You may know that inner ear issues can cause dizziness and balance disorders; but did you know that these disorders could soon be detected and possibly even remedied with MRI magnets.
In 2011, Johns Hopkins Researchers made a discovery: the fluid in the inner ear can be affected by an MRI’s magnetic field. We already knew that balance disorders like Vertigo are often caused by inner ear fluid buildup, and this can result in dizziness, feelings of imbalance and eye spasms.
Researchers hope that the pulling force from an MRI magnet may be able to successfully identify and treat inner ear issues by manipulating the fluids and the pressure in the inner ear.
Sufferers of vertigo, imbalance and dizziness currently undergo uncomfortable and invasive testing procedures, so this news may be a welcome development for future diagnosis and care.
Balance Disorders and the Inner Ear
Episodes of imbalance and dizziness are not rare: they happen to around 40% of adults at least once during a lifetime. Symptoms of balance disorders can include spinning, feelings of vertigo, and dizziness. Feeling lightheaded or faint and become disoriented, confused, or having blurred vision can also accompany these episodes.
- If you have several incidents of dizziness or imbalance, see your primary care physician.
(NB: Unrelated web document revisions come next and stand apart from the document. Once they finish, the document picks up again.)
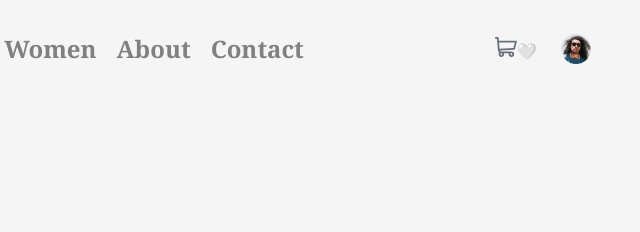
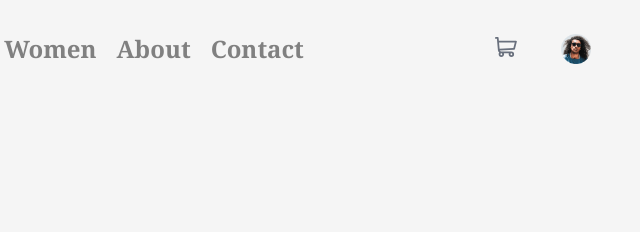
Before and after one commit to OLASENI5/object, a plain HTML site: page index.html in a window 1280 px wide. Shown: the top 232 px of the page, 581-1221 px from the left. Drawn offline with Linux system fonts and the light colour scheme.

Commit message:
first commit

```diff
--- a/index.html
+++ b/index.html
@@ -22,7 +22,7 @@
 
     <div class="headpart">
         <div>
-        <img class="cart" src="icon-cart.svg" alt="cart"><span>🤍</span>
+        <img class="cart" src="icon-cart.svg" alt="cart"><span></span>
         </div>
         <img class="man" src="image-avatar.png" alt="">
     </div>
```
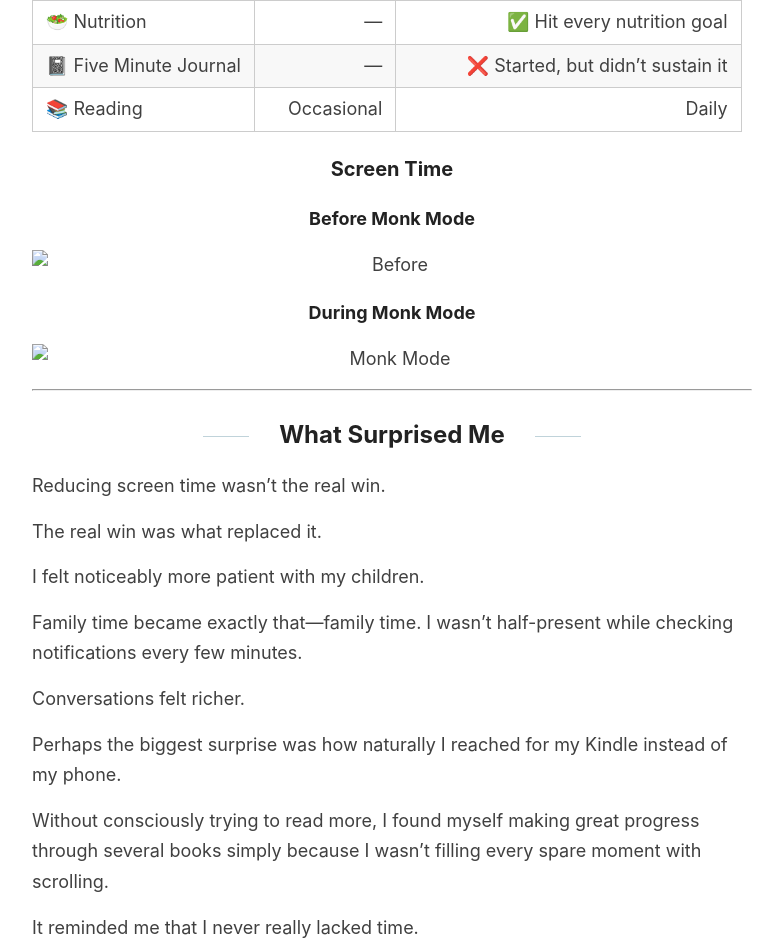
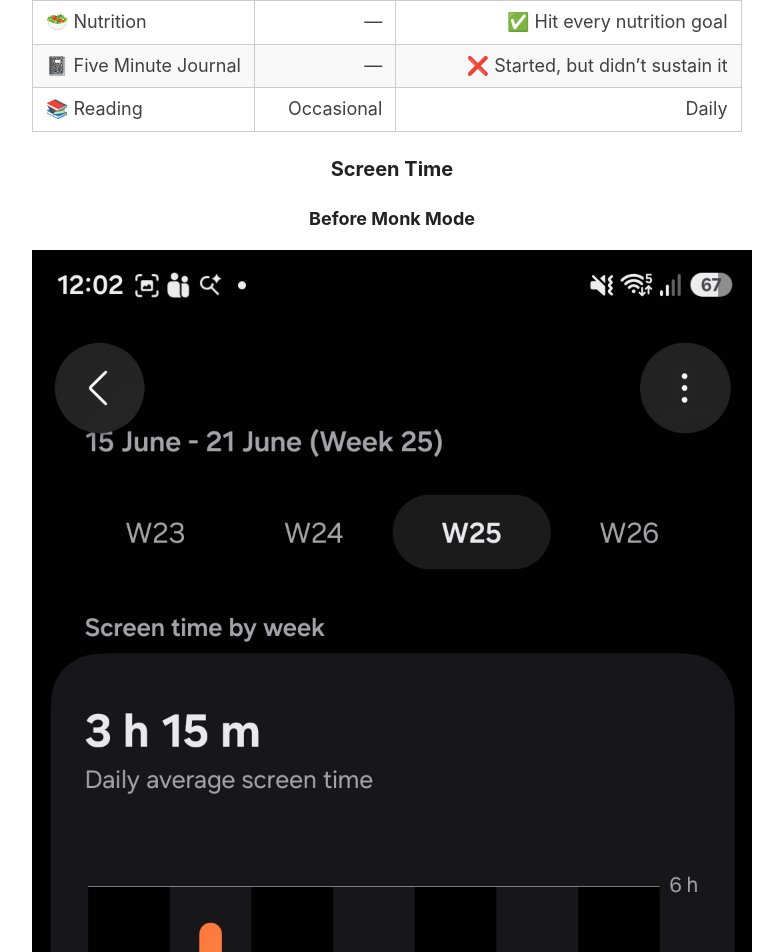
Before and after one commit to jeeves2001/jeeves2001.github.io, a Jekyll site: the page built from _posts/2026-07-13-Field_Notes_001_Monk_Mode.md, in a window 1280 px wide. Shown: the part 2304-3256 px from the top of the page, without its empty margins (248-1031 px from the left). Built offline with Jekyll 4.4.1, drawn with Linux system fonts in a browser that asks for light colours.

Commit message:
Update 2026-07-13-Field_Notes_001_Monk_Mode.md
Fixed images

```diff
--- a/_posts/2026-07-13-Field_Notes_001_Monk_Mode.md
+++ b/_posts/2026-07-13-Field_Notes_001_Monk_Mode.md
@@ -74,11 +74,11 @@ The guiding principle was simple.
 
 ### Screen Time
 #### Before Monk Mode
-![Before](images/Screenshot_20260701_120238_Digital Wellbeing.jpg)
+![Before](https://jeeves2001.github.io/images/Screenshot_20260701_120238_Digital Wellbeing.jpg)
 
 
 #### During Monk Mode
-![Monk Mode](images/Screenshot_20260701_120132_Digital Wellbeing.jpg)
+![Monk Mode](https://jeeves2001.github.io/images/Screenshot_20260701_120132_Digital Wellbeing.jpg)
 
 ---
 
@@ -130,7 +130,7 @@ My current favourite is what I've started calling the **"1 & 1"**:
 
 Simple, delicious, and a great way to enjoy the same beans in two completely different ways.
 
-![Coffee](images/20260703_092445.jpg)
+![Coffee](https://jeeves2001.github.io/images/20260703_092445.jpg)
 
 
 ---
```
You may then be referred to an audiologist or other specialist for testing to determine the source of the symptoms.
- Feelings of imbalance, vertigo or dizziness may be triggered by a lot of different causes, such as medicines, problems with the inner ear or brain, or even an injury to the head.
The audiologist or specialist may conduct testing such as:
- CT scans or an MRI
- ENT (Electronystagmography): a sequence of evaluations that monitor spontaneous eye movements, including tests that measure how well the eyes work with the inner ears.
- CDP (Computerized Dynamic Posturography) which test motor control and balance function in changing situations.
- VEMP (Vestibular Evoked Myogenic Potential) can observe if the vestibular nerve and sensory cells of the inner ear are complete and properly working.
An audiologist may also conduct hearing tests to see if hearing impairment along with dizziness.
If you have been feeling dizzy or think you could have a balance disorder, check with your audiologist or primary doctor to evaluate the underlying issue.
The first step to halting hearing loss and preventing further damage is to recognize your situation. Come in today for a hearing screening and formulate a strategy to train your brain to listen actively and effectively.
Diablo Hearing Services 2301 Camino Ramon, STE 106 San Ramon (925) 394-4646